**What is required**
Set down all of the records exactly, leaving none out.
(Material to process begins)
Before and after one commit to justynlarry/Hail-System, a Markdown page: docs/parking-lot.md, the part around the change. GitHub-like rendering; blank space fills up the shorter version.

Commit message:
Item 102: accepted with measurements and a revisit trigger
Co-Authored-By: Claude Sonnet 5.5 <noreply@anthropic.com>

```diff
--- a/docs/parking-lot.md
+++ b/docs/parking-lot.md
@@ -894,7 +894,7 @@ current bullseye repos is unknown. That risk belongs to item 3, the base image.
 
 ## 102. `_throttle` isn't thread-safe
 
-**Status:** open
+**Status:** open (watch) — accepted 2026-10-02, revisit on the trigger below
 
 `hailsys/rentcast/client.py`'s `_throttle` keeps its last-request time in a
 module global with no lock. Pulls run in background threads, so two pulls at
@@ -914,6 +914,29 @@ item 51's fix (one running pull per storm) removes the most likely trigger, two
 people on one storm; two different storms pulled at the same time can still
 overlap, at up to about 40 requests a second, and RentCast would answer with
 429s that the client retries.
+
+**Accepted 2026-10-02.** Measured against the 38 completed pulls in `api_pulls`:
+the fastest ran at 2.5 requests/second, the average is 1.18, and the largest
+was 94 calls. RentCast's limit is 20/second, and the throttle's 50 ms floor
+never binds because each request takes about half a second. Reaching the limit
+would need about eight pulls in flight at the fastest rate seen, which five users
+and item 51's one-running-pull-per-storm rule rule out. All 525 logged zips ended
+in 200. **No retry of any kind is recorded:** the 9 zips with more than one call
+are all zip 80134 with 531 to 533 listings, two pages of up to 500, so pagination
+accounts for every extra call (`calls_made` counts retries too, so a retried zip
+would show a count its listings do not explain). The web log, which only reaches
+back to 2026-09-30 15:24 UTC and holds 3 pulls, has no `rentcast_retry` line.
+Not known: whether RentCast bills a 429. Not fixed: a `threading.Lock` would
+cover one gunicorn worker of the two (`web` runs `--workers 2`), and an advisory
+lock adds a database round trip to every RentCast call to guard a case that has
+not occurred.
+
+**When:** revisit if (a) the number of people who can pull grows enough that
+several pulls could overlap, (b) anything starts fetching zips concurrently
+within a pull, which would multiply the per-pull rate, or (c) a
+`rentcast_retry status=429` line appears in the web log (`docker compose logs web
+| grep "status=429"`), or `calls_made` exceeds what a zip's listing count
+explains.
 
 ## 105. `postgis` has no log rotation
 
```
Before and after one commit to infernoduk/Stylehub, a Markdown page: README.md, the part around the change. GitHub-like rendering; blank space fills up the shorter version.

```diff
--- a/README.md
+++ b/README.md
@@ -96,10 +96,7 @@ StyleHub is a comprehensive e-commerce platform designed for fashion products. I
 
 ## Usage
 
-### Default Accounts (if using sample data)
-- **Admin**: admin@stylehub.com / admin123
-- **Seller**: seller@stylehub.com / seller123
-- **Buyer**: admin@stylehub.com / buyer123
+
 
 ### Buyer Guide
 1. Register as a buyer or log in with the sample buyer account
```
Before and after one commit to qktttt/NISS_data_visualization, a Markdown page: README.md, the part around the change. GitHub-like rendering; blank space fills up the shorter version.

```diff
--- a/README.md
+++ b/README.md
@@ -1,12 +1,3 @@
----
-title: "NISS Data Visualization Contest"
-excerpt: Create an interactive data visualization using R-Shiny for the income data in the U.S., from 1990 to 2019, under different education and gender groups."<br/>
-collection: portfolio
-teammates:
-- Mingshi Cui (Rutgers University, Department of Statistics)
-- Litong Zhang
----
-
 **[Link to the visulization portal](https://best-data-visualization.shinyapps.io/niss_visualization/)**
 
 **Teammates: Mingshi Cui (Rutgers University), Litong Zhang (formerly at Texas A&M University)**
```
(Material to process ends)
**Reply to the exercise**
Before and after one commit to justynlarry/Hail-System, a Markdown page: docs/parking-lot.md, the part around the change. GitHub-like rendering; blank space fills up the shorter version.

Commit message:
Item 102: accepted with measurements and a revisit trigger
Co-Authored-By: Claude Sonnet 5.5 <noreply@anthropic.com>

```diff
--- a/docs/parking-lot.md
+++ b/docs/parking-lot.md
@@ -894,7 +894,7 @@ current bullseye repos is unknown. That risk belongs to item 3, the base image.
 
 ## 102. `_throttle` isn't thread-safe
 
-**Status:** open
+**Status:** open (watch) — accepted 2026-10-02, revisit on the trigger below
 
 `hailsys/rentcast/client.py`'s `_throttle` keeps its last-request time in a
 module global with no lock. Pulls run in background threads, so two pulls at
@@ -914,6 +914,29 @@ item 51's fix (one running pull per storm) removes the most likely trigger, two
 people on one storm; two different storms pulled at the same time can still
 overlap, at up to about 40 requests a second, and RentCast would answer with
 429s that the client retries.
+
+**Accepted 2026-10-02.** Measured against the 38 completed pulls in `api_pulls`:
+the fastest ran at 2.5 requests/second, the average is 1.18, and the largest
+was 94 calls. RentCast's limit is 20/second, and the throttle's 50 ms floor
+never binds because each request takes about half a second. Reaching the limit
+would need about eight pulls in flight at the fastest rate seen, which five users
+and item 51's one-running-pull-per-storm rule rule out. All 525 logged zips ended
+in 200. **No retry of any kind is recorded:** the 9 zips with more than one call
+are all zip 80134 with 531 to 533 listings, two pages of up to 500, so pagination
+accounts for every extra call (`calls_made` counts retries too, so a retried zip
+would show a count its listings do not explain). The web log, which only reaches
+back to 2026-09-30 15:24 UTC and holds 3 pulls, has no `rentcast_retry` line.
+Not known: whether RentCast bills a 429. Not fixed: a `threading.Lock` would
+cover one gunicorn worker of the two (`web` runs `--workers 2`), and an advisory
+lock adds a database round trip to every RentCast call to guard a case that has
+not occurred.
+
+**When:** revisit if (a) the number of people who can pull grows enough that
+several pulls could overlap, (b) anything starts fetching zips concurrently
+within a pull, which would multiply the per-pull rate, or (c) a
+`rentcast_retry status=429` line appears in the web log (`docker compose logs web
+| grep "status=429"`), or `calls_made` exceeds what a zip's listing count
+explains.
 
 ## 105. `postgis` has no log rotation
 
```
Before and after one commit to infernoduk/Stylehub, a Markdown page: README.md, the part around the change. GitHub-like rendering; blank space fills up the shorter version.

```diff
--- a/README.md
+++ b/README.md
@@ -96,10 +96,7 @@ StyleHub is a comprehensive e-commerce platform designed for fashion products. I
 
 ## Usage
 
-### Default Accounts (if using sample data)
-- **Admin**: admin@stylehub.com / admin123
-- **Seller**: seller@stylehub.com / seller123
-- **Buyer**: admin@stylehub.com / buyer123
+
 
 ### Buyer Guide
 1. Register as a buyer or log in with the sample buyer account
```
Before and after one commit to qktttt/NISS_data_visualization, a Markdown page: README.md, the part around the change. GitHub-like rendering; blank space fills up the shorter version.

```diff
--- a/README.md
+++ b/README.md
@@ -1,12 +1,3 @@
----
-title: "NISS Data Visualization Contest"
-excerpt: Create an interactive data visualization using R-Shiny for the income data in the U.S., from 1990 to 2019, under different education and gender groups."<br/>
-collection: portfolio
-teammates:
-- Mingshi Cui (Rutgers University, Department of Statistics)
-- Litong Zhang
----
-
 **[Link to the visulization portal](https://best-data-visualization.shinyapps.io/niss_visualization/)**
 
 **Teammates: Mingshi Cui (Rutgers University), Litong Zhang (formerly at Texas A&M University)**
```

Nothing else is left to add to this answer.